There, after being seen by a handful of eye specialists, I had five scrapings (as vile as it sounds) from my right eye sent away to be tested.
The doctors couldn’t be sure what was happening until the test results came back, but they thought it might be Acanthamoeba keratitis (AK).
It is an infection of the cornea – the clear window at the front of the eye – caused by a microscopic organism called Acanthamoeba, which is found in water. Sure enough, I was diagnosed a week later, yet it still didn’t really sink in.
After using disinfectant eye drops for three weeks, it seemed I was on the mend, but by March 2018 I found myself completely blind in my right eye.
I was driving to work and my vision completely went in my right eye.
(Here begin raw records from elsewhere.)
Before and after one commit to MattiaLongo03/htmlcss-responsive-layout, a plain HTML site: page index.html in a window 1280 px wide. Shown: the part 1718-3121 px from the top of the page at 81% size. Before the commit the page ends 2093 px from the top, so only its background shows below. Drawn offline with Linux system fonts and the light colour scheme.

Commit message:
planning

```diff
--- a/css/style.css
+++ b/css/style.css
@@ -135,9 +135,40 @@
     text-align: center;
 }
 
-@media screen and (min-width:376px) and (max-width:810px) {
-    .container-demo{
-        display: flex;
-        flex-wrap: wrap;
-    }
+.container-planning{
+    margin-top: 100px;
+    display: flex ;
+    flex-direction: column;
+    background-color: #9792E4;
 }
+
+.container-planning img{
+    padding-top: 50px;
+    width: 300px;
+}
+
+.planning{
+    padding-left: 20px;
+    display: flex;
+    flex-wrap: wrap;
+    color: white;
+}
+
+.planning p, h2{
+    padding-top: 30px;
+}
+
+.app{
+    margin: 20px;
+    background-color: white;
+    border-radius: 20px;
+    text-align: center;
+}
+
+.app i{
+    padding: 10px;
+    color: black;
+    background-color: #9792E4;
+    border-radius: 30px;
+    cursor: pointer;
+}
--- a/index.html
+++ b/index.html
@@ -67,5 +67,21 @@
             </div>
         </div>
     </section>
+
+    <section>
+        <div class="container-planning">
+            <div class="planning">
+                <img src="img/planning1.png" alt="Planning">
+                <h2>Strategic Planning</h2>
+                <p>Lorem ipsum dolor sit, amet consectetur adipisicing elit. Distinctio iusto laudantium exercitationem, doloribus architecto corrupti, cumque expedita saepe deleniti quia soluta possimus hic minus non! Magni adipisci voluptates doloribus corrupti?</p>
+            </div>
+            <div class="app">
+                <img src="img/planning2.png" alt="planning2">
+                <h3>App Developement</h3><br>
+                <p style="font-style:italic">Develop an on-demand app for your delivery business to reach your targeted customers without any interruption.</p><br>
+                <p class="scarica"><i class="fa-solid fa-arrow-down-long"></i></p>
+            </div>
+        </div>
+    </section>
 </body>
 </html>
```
I don’t know how I managed not to crash, but it didn’t take me long to realise I needed to get back to the hospital.
Referred to the Birmingham and Midland Eye Centre, doctors prescribed higher strength drops that needed to be applied hourly – even at night.
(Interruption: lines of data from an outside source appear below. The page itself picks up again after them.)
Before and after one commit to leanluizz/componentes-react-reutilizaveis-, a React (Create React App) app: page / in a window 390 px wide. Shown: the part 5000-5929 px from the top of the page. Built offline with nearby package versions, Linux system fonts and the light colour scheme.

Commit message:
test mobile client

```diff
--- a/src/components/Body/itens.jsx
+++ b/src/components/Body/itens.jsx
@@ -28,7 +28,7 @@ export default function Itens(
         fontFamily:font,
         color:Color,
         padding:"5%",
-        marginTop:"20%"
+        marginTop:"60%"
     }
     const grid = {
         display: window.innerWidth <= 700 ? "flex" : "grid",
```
The bug had returned with a vengeance and rendered me pretty much housebound for six months. I couldn’t read a page of a newspaper without being in excrutiating pain, light sensitivity was so bad I had to keep the curtains drawn at all times. I even had to watch Eurovision with my sunglasses on.
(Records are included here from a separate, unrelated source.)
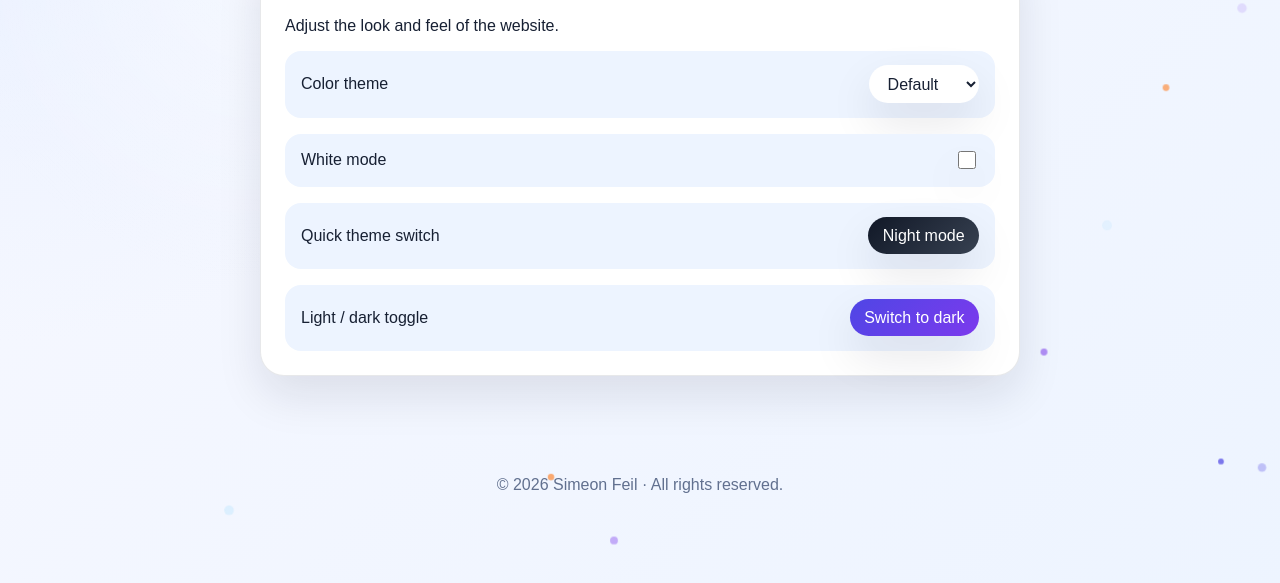
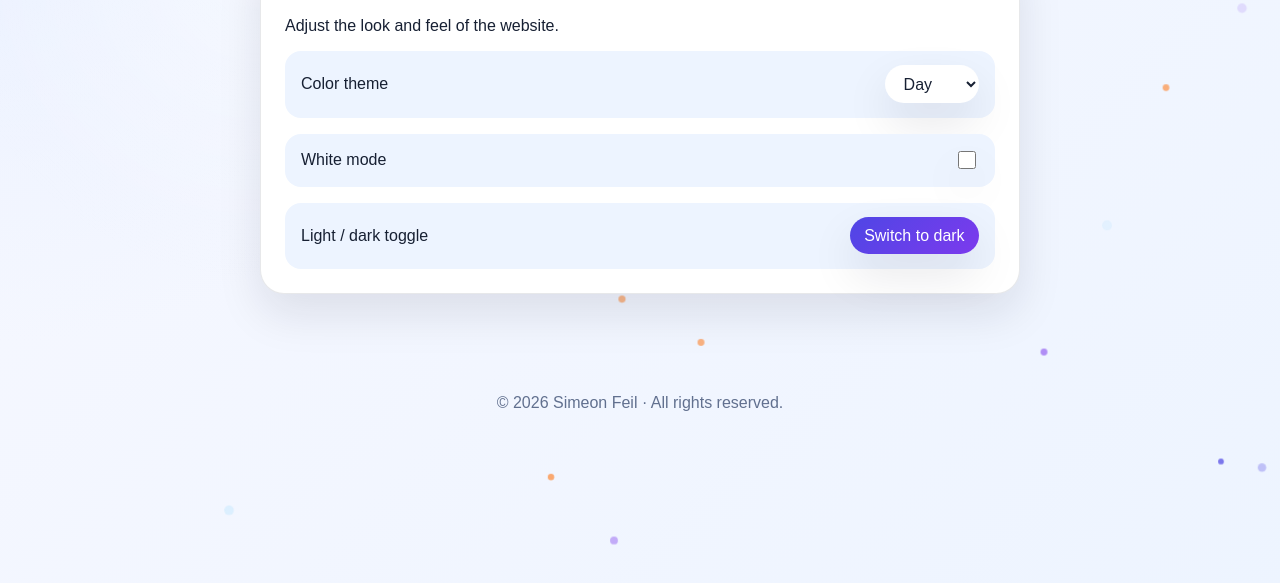
Before and after one commit to simeon2feil/my_website, a plain HTML site: page settings.html in a window 1280 px wide. Shown: the part 185-768 px from the top of the page. Drawn offline with Linux system fonts and the light colour scheme.

Commit message:
settings page update

```diff
--- a/settings.html
+++ b/settings.html
@@ -28,10 +28,10 @@
           <label class="setting-row" for="color-theme-select">
             <span>Color theme</span>
             <select id="color-theme-select">
-              <option value="default">Default</option>
-              <option value="sunset">Sunset</option>
-              <option value="forest">Forest</option>
-              <option value="midnight">Midnight</option>
+              <option value="default">Day</option>
+              <option value="sunset">yellow</option>
+              <option value="forest">green</option>
+              <option value="midnight">night</option>
             </select>
           </label>
 
@@ -42,10 +42,6 @@
             </div>
           </label>
 
-          <div class="setting-row">
-            <span>Quick theme switch</span>
-            <button class="night-mode-button" id="night-mode-button" type="button">Night mode</button>
-          </div>
 
           <div class="setting-row">
             <span>Light / dark toggle</span>
```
Some might be reading this thinking “here we go, yet another millennial wimp who needs pulled up by his bootstraps”, and they’d probably be right.
But to hammer home the message, women on an online support group who’ve had this condition have said the pain is a million times worse than childbirth. It hurt!
Spring and summer 2018 was spent backwards and forwards to appointments at Birmingham & Midland Eye Centre, with the condition getting progressively worse and doctors not knowing how to fix it. While I should have been at the pub getting swept up in the euphoria of England in the semi-finals of a World Cup, I was curled up on the sofa, listening to matches on the radio.
Six months of doing nothing is enough to send anyone stir crazy. When you get to the point of having watched so much Jeremy Kyle you know who the daddy is before he’s opened the envelope, you know there’s a problem.
Eventually, in July, my doctor tried experimental cross-linking surgery, a procedure normally used on patients whose cornea has developed into a cone shape. It involves the surgeon scraping back layers of skin on the eye, pouring in vitamin drops and blasting it with a UV light. To my huge relief, it killed the bug and ended the pain.
However, more was to come. A second operation followed in September to speed up the healing after months of toxic drops and a damaging procedure.
I had an amniotic membrane transplant, which involved having graft material placed on the cornea and glued down underneath a hard contact lens. In my case though, the glue didn’t work, so it had to be stitched onto my eyeball.
Despite the pain, the operation went well medically. The problem was a few days afterwards when I pulled back the safety patches and saw a monster looking back at me in the mirror.
Depression and anxiety have been a problem since, but fortunately it has healed to a point where, with glasses on, it’s not too noticeable to others. Blindness will remain until I have a full corneal transplant on August 15, which will also include cataract surgery. I will owe a monumental debt of gratitude to my donor.
Working with the charity Fight for Sight to raise awareness about the danger of using contact lenses while showering or swimming has helped.
I can honestly say if I’d had the slightest idea that this was even a remote possibility I would never have worn contacts in the first place. It’s crucial that people out there know this is a reality and can happen because of something as simple as showering.
If I get my sight back I’ll never wear contacts again and, if I’m lucky enough to take to football pitch again, I’ll be donning the goggles like the ex-Holland midfielder Edgar Davids.
I’ve lost 18 months of my life because of something as simple as showering with contacts in.
Now contact lens makers need to put sufficient warnings on packaging to stop this preventable condition destroying more lives.
* For more information visit fightforsight.org.uk